▸ **Exercise details**:
Your answer should be every line below that includes the word "Mayo".
····················
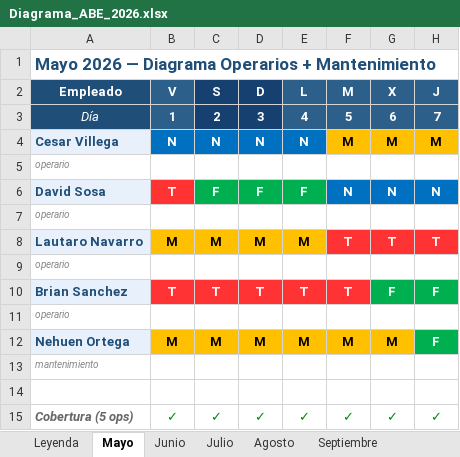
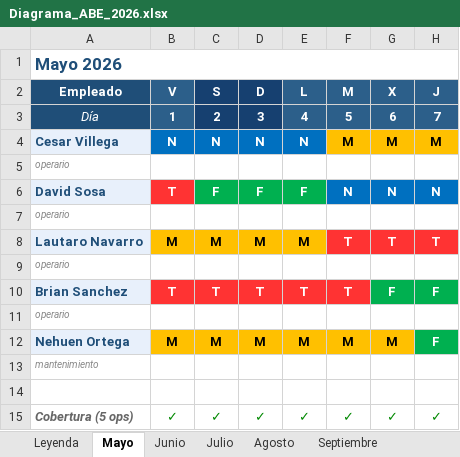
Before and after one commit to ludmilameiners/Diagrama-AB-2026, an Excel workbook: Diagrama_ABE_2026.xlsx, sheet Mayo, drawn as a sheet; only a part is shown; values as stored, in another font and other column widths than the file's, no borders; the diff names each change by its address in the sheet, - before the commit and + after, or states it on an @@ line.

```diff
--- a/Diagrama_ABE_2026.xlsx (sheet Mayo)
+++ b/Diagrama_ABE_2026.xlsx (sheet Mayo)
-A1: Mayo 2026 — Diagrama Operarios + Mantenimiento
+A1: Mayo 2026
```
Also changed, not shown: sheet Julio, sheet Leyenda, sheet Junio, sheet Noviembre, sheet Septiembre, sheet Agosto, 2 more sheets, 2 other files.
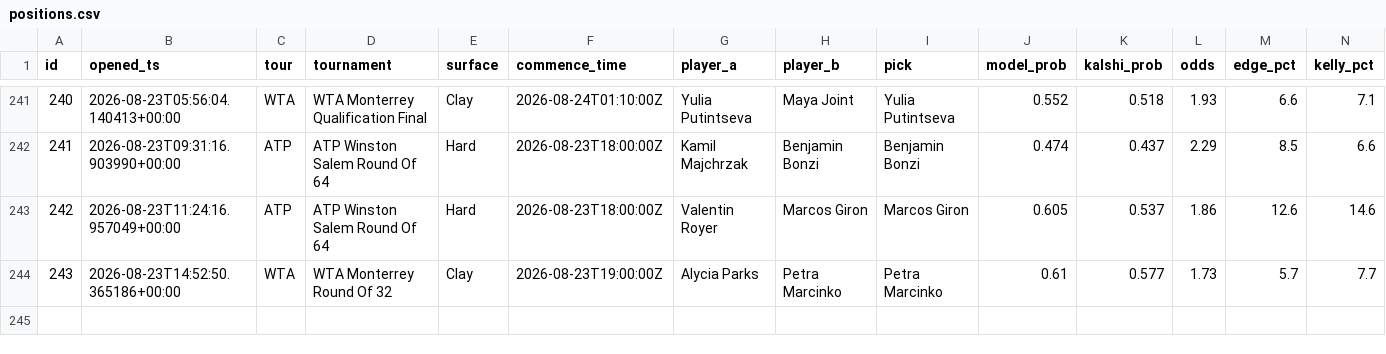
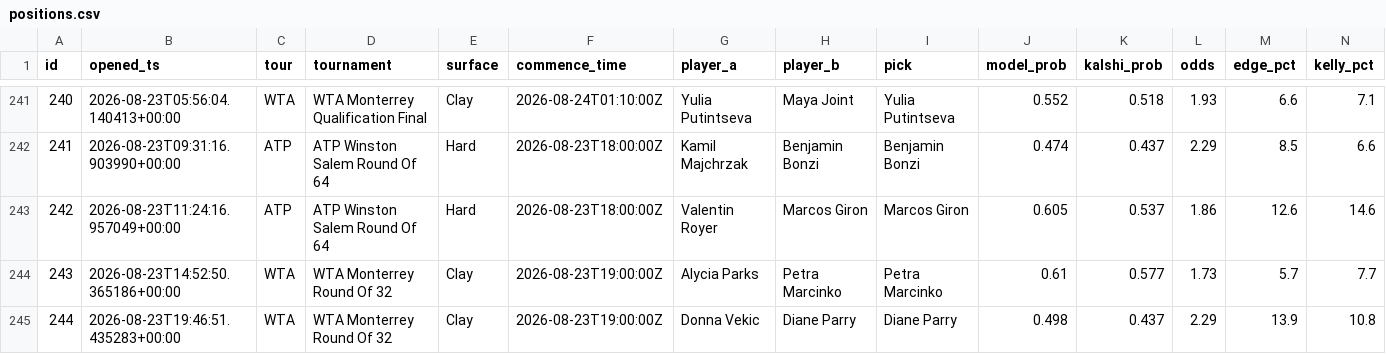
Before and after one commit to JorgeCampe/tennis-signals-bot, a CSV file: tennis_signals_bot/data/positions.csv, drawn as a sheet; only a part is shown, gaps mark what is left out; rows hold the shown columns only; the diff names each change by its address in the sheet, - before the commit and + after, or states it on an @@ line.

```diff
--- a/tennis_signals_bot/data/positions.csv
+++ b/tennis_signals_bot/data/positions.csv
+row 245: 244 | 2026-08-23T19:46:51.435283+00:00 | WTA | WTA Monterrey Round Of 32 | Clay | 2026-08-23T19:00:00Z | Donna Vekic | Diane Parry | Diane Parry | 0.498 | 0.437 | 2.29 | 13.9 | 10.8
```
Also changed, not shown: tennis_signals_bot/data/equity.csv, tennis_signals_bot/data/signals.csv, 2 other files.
····················
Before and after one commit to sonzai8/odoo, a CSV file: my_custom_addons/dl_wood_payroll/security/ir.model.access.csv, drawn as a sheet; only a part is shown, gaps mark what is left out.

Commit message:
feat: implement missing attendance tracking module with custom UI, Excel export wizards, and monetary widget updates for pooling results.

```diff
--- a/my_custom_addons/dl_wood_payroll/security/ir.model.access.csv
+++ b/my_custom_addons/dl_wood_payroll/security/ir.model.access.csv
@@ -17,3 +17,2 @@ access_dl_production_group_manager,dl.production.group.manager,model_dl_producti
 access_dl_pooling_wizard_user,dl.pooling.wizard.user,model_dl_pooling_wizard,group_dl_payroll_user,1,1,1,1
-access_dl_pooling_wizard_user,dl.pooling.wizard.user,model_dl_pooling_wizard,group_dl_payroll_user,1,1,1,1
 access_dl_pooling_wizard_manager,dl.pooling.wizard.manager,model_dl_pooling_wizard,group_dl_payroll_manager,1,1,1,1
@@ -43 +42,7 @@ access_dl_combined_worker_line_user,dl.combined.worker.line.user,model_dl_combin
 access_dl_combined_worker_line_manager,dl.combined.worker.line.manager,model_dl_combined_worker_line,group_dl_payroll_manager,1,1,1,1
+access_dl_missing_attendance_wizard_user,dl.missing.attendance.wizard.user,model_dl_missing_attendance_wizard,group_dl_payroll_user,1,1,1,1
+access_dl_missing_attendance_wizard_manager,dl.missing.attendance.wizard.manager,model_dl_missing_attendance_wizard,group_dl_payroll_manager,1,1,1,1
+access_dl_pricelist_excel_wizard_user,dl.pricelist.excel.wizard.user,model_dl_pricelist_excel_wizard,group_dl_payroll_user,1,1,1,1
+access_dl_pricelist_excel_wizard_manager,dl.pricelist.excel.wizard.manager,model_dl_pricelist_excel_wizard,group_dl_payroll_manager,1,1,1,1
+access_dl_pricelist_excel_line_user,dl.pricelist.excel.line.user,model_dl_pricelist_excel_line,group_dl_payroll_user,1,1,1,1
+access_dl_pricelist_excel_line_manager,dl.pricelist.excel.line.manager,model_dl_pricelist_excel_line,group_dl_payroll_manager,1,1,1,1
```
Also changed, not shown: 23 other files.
····················
▸ **Response below**:
Before and after one commit to ludmilameiners/Diagrama-AB-2026, an Excel workbook: Diagrama_ABE_2026.xlsx, sheet Mayo, drawn as a sheet; only a part is shown; values as stored, in another font and other column widths than the file's, no borders; the diff names each change by its address in the sheet, - before the commit and + after, or states it on an @@ line.
--- a/Diagrama_ABE_2026.xlsx (sheet Mayo)
+++ b/Diagrama_ABE_2026.xlsx (sheet Mayo)
-A1: Mayo 2026 — Diagrama Operarios + Mantenimiento
+A1: Mayo 2026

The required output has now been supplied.